This type of insurance kicks in when the policy holder is personally sued for alleged wrongful acts while in a management capacity; such lawsuits may be brought by employees, customers, clients, vendors, competitors, investors or others.
D&O insurance may cover legal expenses incurred in a lawsuit, as well as settlement and judgment costs.
While many believe that D&O is only necessary for publicly held corporations, private businesses and non-profits also benefit from the protection this type of coverage offers. Here are seven signs it’s time for you to purchase D&O insurance.
Leadership can be held personally accountable for claims.
Directors, managers, board members and other leaders may be personally sued, putting their personal assets (and those of their spouse) at risk.
D&O insurance offers protection for claims that aren’t usually covered under general liability insurance.
What types of claims are usually covered by D&O?
Misusing organization funds
Failing to act as a fiduciary
Non-compliance with laws and regulations
Intellectual property theft
Corporate governance failure
D&O lawsuits are on the rise.
Research indicates that the number of D&O lawsuits has increased over the past decade, a trend that is projected to continue. According to the Insurance Journal, courts are more inclined to hold executives responsible for corporate crimes.
The ever-increasing risk of cyber attacks and digital crime also opens organizational leaders to claims of inadequate risk management and poor oversight of information security. These trends put management at risk of lawsuits.
D&O coverage attracts high-quality candidates.
Today’s directors and officers realize the risks inherent in leadership. When an organization offers D&O coverage, it sends the right message to prospective hires or board members.
Simply put, offering D&O insurance makes your organization more attractive in a competitive market, helping you recruit and retain high-quality management and board members.
Investors like D&O insurance.
Will your organization expand in the future? If so, you’ll need capital. Whether that funding comes from venture capital, private equity or generous donors, your financial backers will require degree of security.
After all, external investors are taking a risk, and they want assurance that they’ll have recourse should an executive or director fail in their duties. D&O insurance provides recourse, boosting investor confidence.
D&O offers protection from regulatory exposure.
While many might think that regulatory issues mainly affect publicly traded companies, private businesses and non-profits also face risk of government enforcement. Defending a director or officer against a government enforcement action isn’t cheap, and D&O insurance can help mitigate this risk.
D&O insurance protects an organization’s bottom line.
Let’s face it: indemnifying leadership may result in financial losses. D&O claims run the gamut, from minor allegations from a single employee to massive class action suits brought by shareholders.
If these allegations lead to substantial financial loss, it can have a significant impact on an organization’s balance sheet, affecting performance over time.
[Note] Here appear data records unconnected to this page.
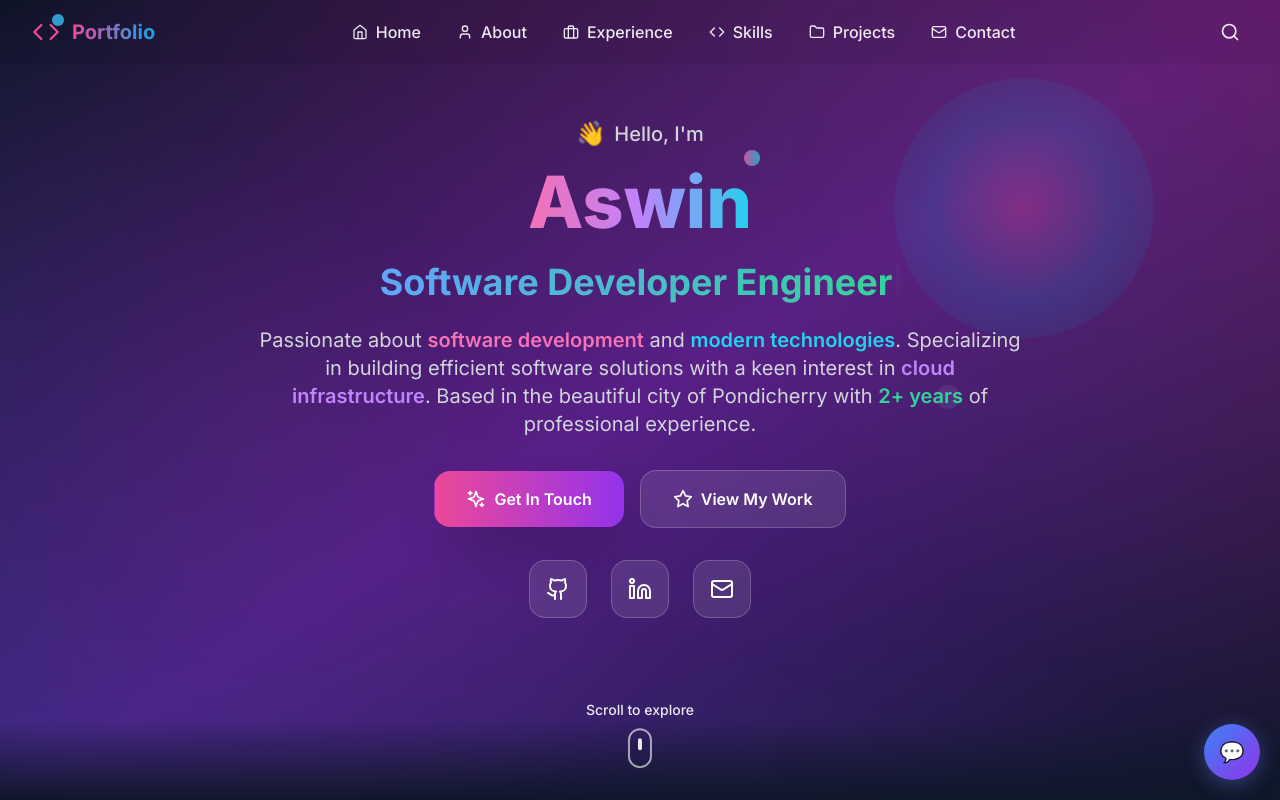
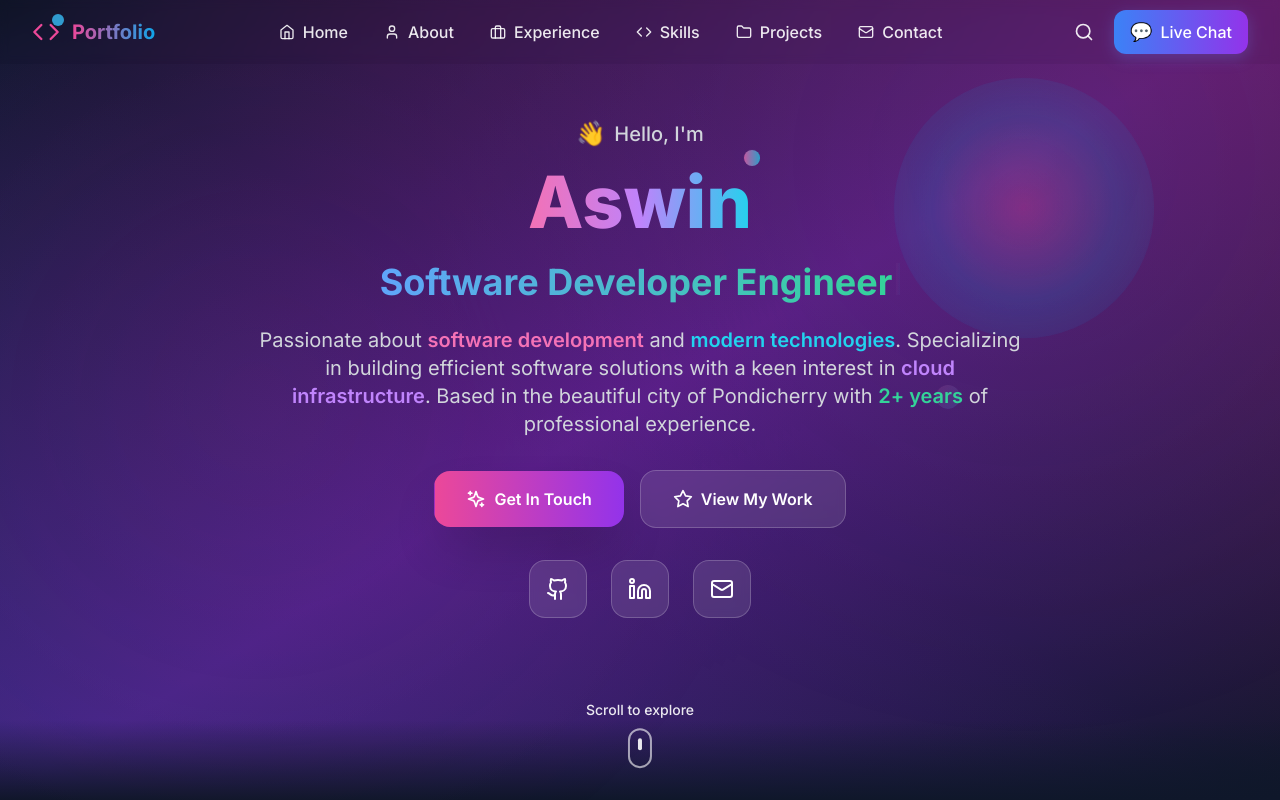
Before and after one commit to Aswintechie/portfolio, a React (Vite) app: page / in a window 1280 px wide. Shown: the top 800 px of the page. Built offline with nearby package versions, Linux system fonts and the light colour scheme.

Commit message:
feat: implement smooth header-to-floating chat button transition with mobile-specific behavior

```diff
--- a/src/App.jsx
+++ b/src/App.jsx
@@ -296,6 +296,39 @@ const Navigation = React.memo(function Navigation() {
               <Search size={20} />
             </motion.button>
 
+            {/* Header Chat Button - Shows when at top of page */}
+            <motion.button
+              onClick={() => {
+                // We'll need to access the FloatingChatButton's openChat function
+                // For now, we'll use a custom event
+                window.dispatchEvent(new CustomEvent('openChat'));
+              }}
+              initial={{ opacity: 0, scale: 0.8 }}
+              animate={{
+                opacity: scrolled ? 0 : 1,
+                scale: scrolled ? 0.8 : 1,
+              }}
+              transition={{ duration: 0.3, ease: 'easeOut' }}
+              whileHover={{
+                scale: scrolled ? 0.8 : 1.05,
+                boxShadow: scrolled ? 'none' : '0 4px 20px rgba(102,126,234,0.4)',
+              }}
+              whileTap={{ scale: scrolled ? 0.8 : 0.95 }}
+              className={`hidden md:flex items-center space-x-2 px-4 py-2 rounded-xl font-medium transition-all duration-300 ${
+                scrolled
+                  ? 'pointer-events-none'
+                  : 'bg-gradient-to-r from-blue-500 to-purple-600 text-white shadow-lg hover:shadow-xl hover:from-blue-600 hover:to-purple-700'
+              }`}
+              style={{
+                pointerEvents: scrolled ? 'none' : 'auto',
+                boxShadow: scrolled ? 'none' : '0 4px 15px rgba(102,126,234,0.3)',
+              }}
+              aria-label='Open live chat'
+            >
+              <span className='text-lg'>💬</span>
+              <span>Live Chat</span>
+            </motion.button>
+
             {/* Mobile Menu Button */}
             <motion.button
               onClick={() => setIsMenuOpen(!isMenuOpen)}
@@ -338,6 +371,38 @@ const Navigation = React.memo(function Navigation() {
                     <span className='font-medium'>{item.label}</span>
                   </motion.a>
                 ))}
+
+                {/* Mobile Chat Button - Shows when at top of page */}
+                <motion.button
+                  onClick={() => {
+                    window.dispatchEvent(new CustomEvent('openChat'));
+                    setIsMenuOpen(false);
+                  }}
+                  initial={{ opacity: 0, x: -20 }}
+                  animate={{
+                    opacity: scrolled ? 0 : 1,
+                    x: scrolled ? -20 : 0,
+                  }}
+                  transition={{ delay: navigationItems.length * 0.05, duration: 0.3 }}
+                  whileHover={{
+                    scale: scrolled ? 1 : 1.02,
+                    boxShadow: scrolled ? 'none' : '0 4px 15px rgba(102,126,234,0.3)',
+                  }}
+                  whileTap={{ scale: scrolled ? 1 : 0.98 }}
+                  className={`flex items-center space-x-3 px-4 py-3 rounded-xl transition-all duration-200 w-full ${
+                    scrolled
+                      ? 'pointer-events-none opacity-50'
+                      : 'bg-gradient-to-r from-blue-500 to-purple-600 text-white shadow-lg hover:shadow-xl hover:from-blue-600 hover:to-purple-700'
+                  }`}
+                  style={{
+                    pointerEvents: scrolled ? 'none' : 'auto',
+                    boxShadow: scrolled ? 'none' : '0 4px 12px rgba(102,126,234,0.25)',
+                  }}
+                  aria-label='Open live chat'
+                >
+                  <span className='text-lg'>💬</span>
+                  <span className='font-medium'>Live Chat</span>
+                </motion.button>
               </div>
             </motion.div>
           )}
@@ -2001,15 +2066,38 @@ const Footer = () => {
 const FloatingChatButton = React.memo(() => {
   const [isExpanded, setIsExpanded] = useState(false);
   const [showChatModal, setShowChatModal] = useState(false);
-
-  // Handle scroll to expand/collapse button
+  const [showFloatingButton, setShowFloatingButton] = useState(false);
+
+  // Handle scroll to show/hide and expand/collapse button
   const handleScroll = React.useCallback(() => {
     const scrollY = window.scrollY;
-    const shouldExpand = scrollY > 200; // Expand when header button is hidden
+    const isMobile = typeof window !== 'undefined' && window.innerWidth <= 768;
+
+    // For mobile: always show floating button, just expand/collapse based on scroll
+    // For desktop: show floating button after scrolling past header
+    const shouldShowFloating = isMobile ? true : scrollY > 100;
+    const shouldExpand = scrollY > 200; // Expand when scrolled more
+
+    setShowFloatingButton(shouldShowFloating);
     setIsExpanded(shouldExpand);
   }, []);
 
   useThrottledScroll(handleScroll);
+
+  // Handle window resize to update mobile behavior
+  React.useEffect(() => {
+    const handleResize = () => {
+      handleScroll(); // Recalculate on resize
+    };
+
+    window.addEventListener('resize', handleResize);
+    return () => window.removeEventListener('resize', handleResize);
+  }, [handleScroll]);
+
+  // Set initial state on mount
+  React.useEffect(() => {
+    handleScroll(); // Set initial state based on current scroll position
+  }, [handleScroll]);
 
   const openChat = () => {
     setShowChatModal(true);
@@ -2018,6 +2106,16 @@ const FloatingChatButton = React.memo(() => {
   const closeChat = () => {
     setShowChatModal(false);
   };
+
+  // Listen for header button clicks
+  React.useEffect(() => {
+    const handleHeaderChatClick = () => {
+      openChat();
+    };
+
+    window.addEventListener('openChat', handleHeaderChatClick);
+    return () => window.removeEventListener('openChat', handleHeaderChatClick);
+  }, []);
 
   // Handle keyboard events
   React.useEffect(() => {
@@ -2040,8 +2138,8 @@ const FloatingChatButton = React.memo(() => {
         onClick={openChat}
         initial={{ opacity: 0, scale: 0.8 }}
         animate={{
-          opacity: 1,
-          scale: 1,
+          opacity: showFloatingButton ? 1 : 0,
+          scale: showFloatingButton ? 1 : 0.8,
           width: isExpanded
             ? typeof window !== 'undefined' && window.innerWidth <= 768
               ? '120px'
@@ -2049,10 +2147,10 @@ const FloatingChatButton = React.memo(() => {
             : '56px',
         }}
         whileHover={{
-          scale: isExpanded ? 1.02 : 1.1,
-          boxShadow: '0 6px 25px rgba(102,126,234,0.6)',
+          scale: showFloatingButton ? (isExpanded ? 1.02 : 1.1) : 0.8,
+          boxShadow: showFloatingButton ? '0 6px 25px rgba(102,126,234,0.6)' : 'none',
         }}
-        whileTap={{ scale: 0.95 }}
+        whileTap={{ scale: showFloatingButton ? 0.95 : 0.8 }}
         transition={{ duration: 0.3, ease: 'easeOut' }}
         className='fixed bottom-5 right-5 z-50 bg-gradient-to-br from-blue-500 to-purple-600 text-white border-none shadow-lg hover:shadow-xl flex items-center justify-center cursor-pointer overflow-hidden'
         style={{
@@ -2065,6 +2163,7 @@ const FloatingChatButton = React.memo(() => {
           display: 'flex',
           boxShadow: '0 4px 20px rgba(102,126,234,0.4)',
           touchAction: 'manipulation',
+          pointerEvents: showFloatingButton ? 'auto' : 'none',
         }}
         aria-label='Open live chat'
       >
```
D&O insurance that reimburses an organization protects both leadership and company, helping manage costs incurred by an organization when it defends its directors.
After all, costs associated with D&O investigations and lawsuits commonly run into the hundreds of thousands and higher, a loss that would be devastating for many organizations.
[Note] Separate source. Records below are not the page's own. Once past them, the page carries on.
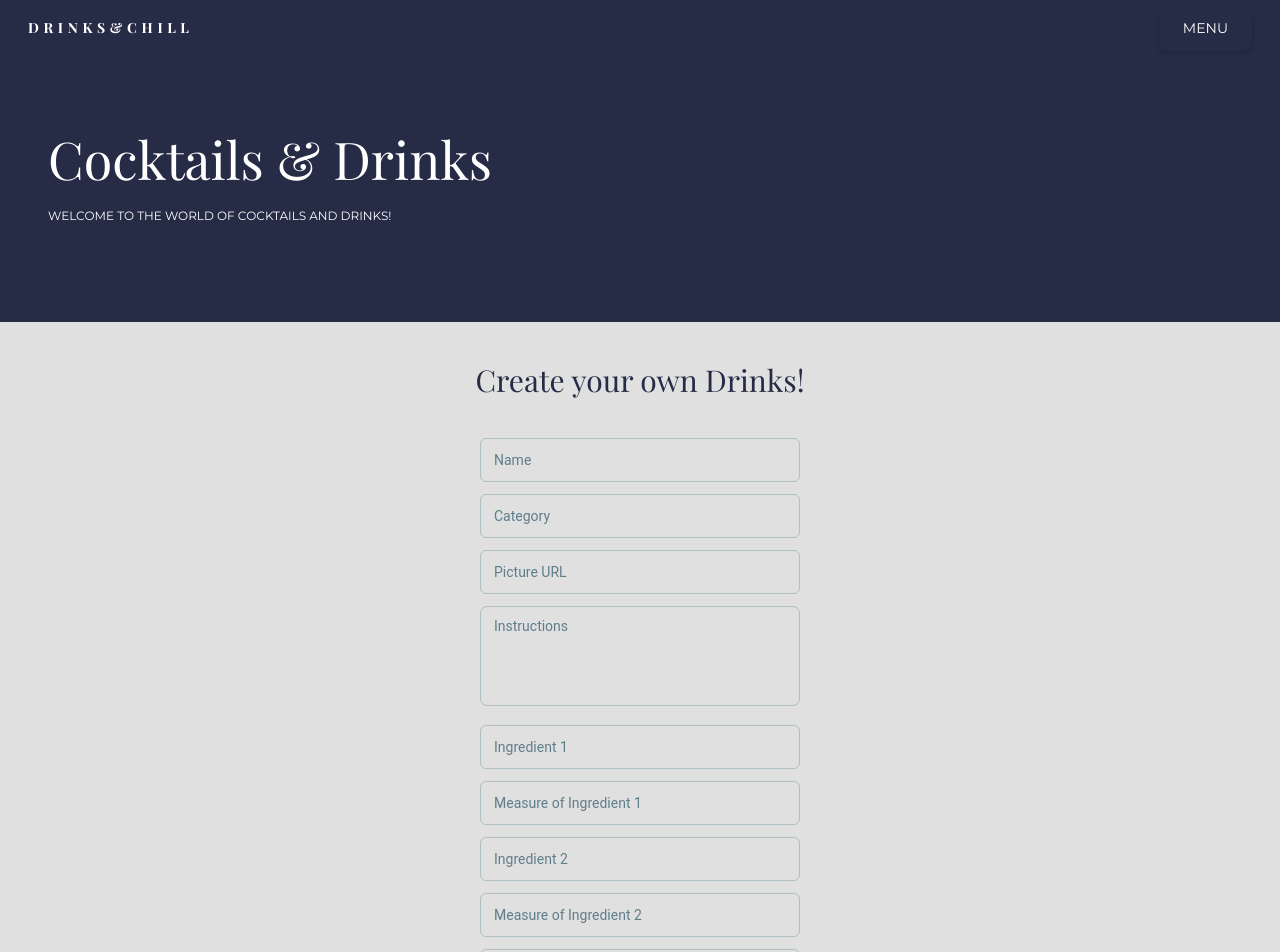
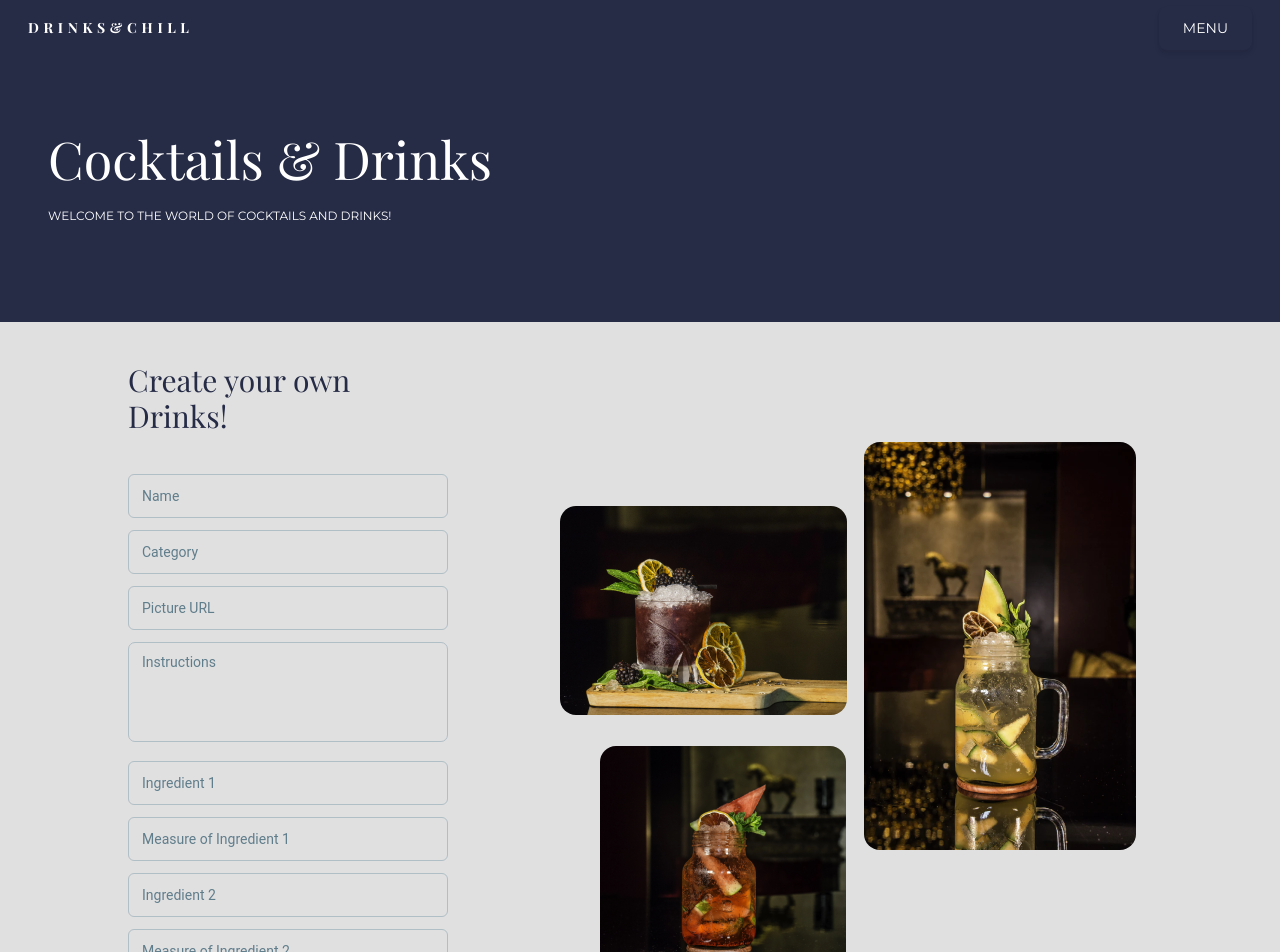
Before and after one commit to mschild91/Barkeeper, a React (Vite) app: page /create in a window 1280 px wide. Shown: the top 952 px of the page. Built offline with nearby package versions, Linux system fonts and the light colour scheme.

Commit message:
finsihed the responsive design of the create and the details page

```diff
--- a/src/components/pages/CocktailDetails.jsx
+++ b/src/components/pages/CocktailDetails.jsx
@@ -32,15 +32,17 @@ const CocktailDetails = () => {
 
   return (
     <article className="flex justify-center bg-project-blue">
-      <Card className="pt-10 text-black bg-gray-300 font-montserrat w-96 h-fit">
+      <Card className="pt-10 text-black bg-gray-300 font-montserrat w-96 h-fit md:w-fit md:flex md:flex-row md:pb-6 md:pt-3 md:pl-8 md:pr-8">
         <CardHeader
           color="blue-gray"
-          className="w-64 h-64">
-          <img
-            className="w-64 h-64"
-            src={cocktailDetails.drinks[0].strDrinkThumb}
-            alt={cocktailDetails.drinks[0].strDrink}
-          />
+          className="w-64 h-64 md:mt-14">
+          <div>
+            <img
+              className="w-64 h-64"
+              src={cocktailDetails.drinks[0].strDrinkThumb}
+              alt={cocktailDetails.drinks[0].strDrink}
+            />
+          </div>
         </CardHeader>
         <CardBody>
           <h1 className="pb-6 text-xl font-medium">{cocktailDetails.drinks[0].strDrink}</h1>
@@ -108,7 +110,7 @@ const CocktailDetails = () => {
             </p>
           </div>
           <div>
-            <p>{cocktailDetails.drinks[0].strInstructions}</p>
+            <p className="md:w-72 xl:w-96">{cocktailDetails.drinks[0].strInstructions}</p>
           </div>
         </CardBody>
       </Card>
--- a/src/components/pages/CreateOwnDrink.jsx
+++ b/src/components/pages/CreateOwnDrink.jsx
@@ -1,11 +1,15 @@
 import { Input, Textarea, Button } from '@material-tailwind/react'
 import React from 'react'
+import formImageOne from '../../assets/img/form-image-1.png'
+import formImageTwo from '../../assets/img/form-image-2.png'
+import formImageThree from '../../assets/img/form-image-3.png'
 
 const CreateOwnDrink = () => {
   return (
-    <section className="pt-10 pb-10 bg-gray-300 text-project-blue">
-      <h1 className="pb-10 text-3xl text-center font-playfair">Create your own Drinks!</h1>
-      <form className="flex flex-col gap-3 m-auto w-80">
+    <section className="gap-24 pt-10 pb-10 bg-gray-300 text-project-blue xl:flex xl:justify-center">
+      <div>
+        <h1 className="pb-10 text-3xl text-center font-playfair xl:text-left xl:ml-32">Create your own Drinks!</h1>
+        <form className="flex flex-col gap-3 m-auto w-80 xl:ml-32">
           <Input
             size="lg"
             label="Name"
@@ -65,6 +69,24 @@ const CreateOwnDrink = () => {
             </Button>
           </div>
         </form>
+      </div>
+      <div className="hidden xl:block xl:relative xl:w-full">
+        <img
+          src={formImageOne}
+          alt=""
+          className="absolute top-96 left-14 rounded-2xl"
+        />
+        <img
+          src={formImageTwo}
+          alt=""
+          className="absolute top-20 left-80 rounded-2xl"
+        />
+        <img
+          src={formImageThree}
+          alt=""
+          className="absolute top-36 left-4 rounded-2xl"
+        />
+      </div>
     </section>
   )
 }
--- a/src/components/shared/Header.jsx
+++ b/src/components/shared/Header.jsx
@@ -4,7 +4,6 @@ import { Input, Button } from '@material-tailwind/react'
 import { useState } from 'react'
 
 import { useLocation, useNavigate } from 'react-router-dom'
-
 
 const Header = () => {
   const [drink, setDrink] = useState('')
@@ -14,10 +13,7 @@ const Header = () => {
   const navigate = useNavigate()
 
   const handleSearch = (event) => {
-		if (
-			(event.type === 'keydown' && event.key === 'Enter') ||
-			event.type === 'click'
-		) {
+    if ((event.type === 'keydown' && event.key === 'Enter') || event.type === 'click') {
       navigate(`/cocktails/search/${drink}`)
       setDrink('')
     }
```
Lines whose indentation alone changed are shown as unchanged.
D&O covers exposures that other types of policies don’t.
You may think that you don’t need D&O insurance because you have an umbrella policy, general liability or worker’s comp.
While these types of coverage definitely have their place, they don’t always offer the protection that your leadership needs. D&O covers certain risks that aren’t covered by other policies. Ensuring that your leadership is fully covered will give them the peace of mind they need to do their jobs to the best of their ability, allowing them to focus on making the best decisions for the organization, rather than worrying about their exposure.
It’s not a mystery: all organizations with leadership — whether private, public or non-profit — can benefit from this type of coverage. D&O policies offer protection for leaders and organizations alike. To learn more about the D&O insurance options available in New York, reach out with the button below.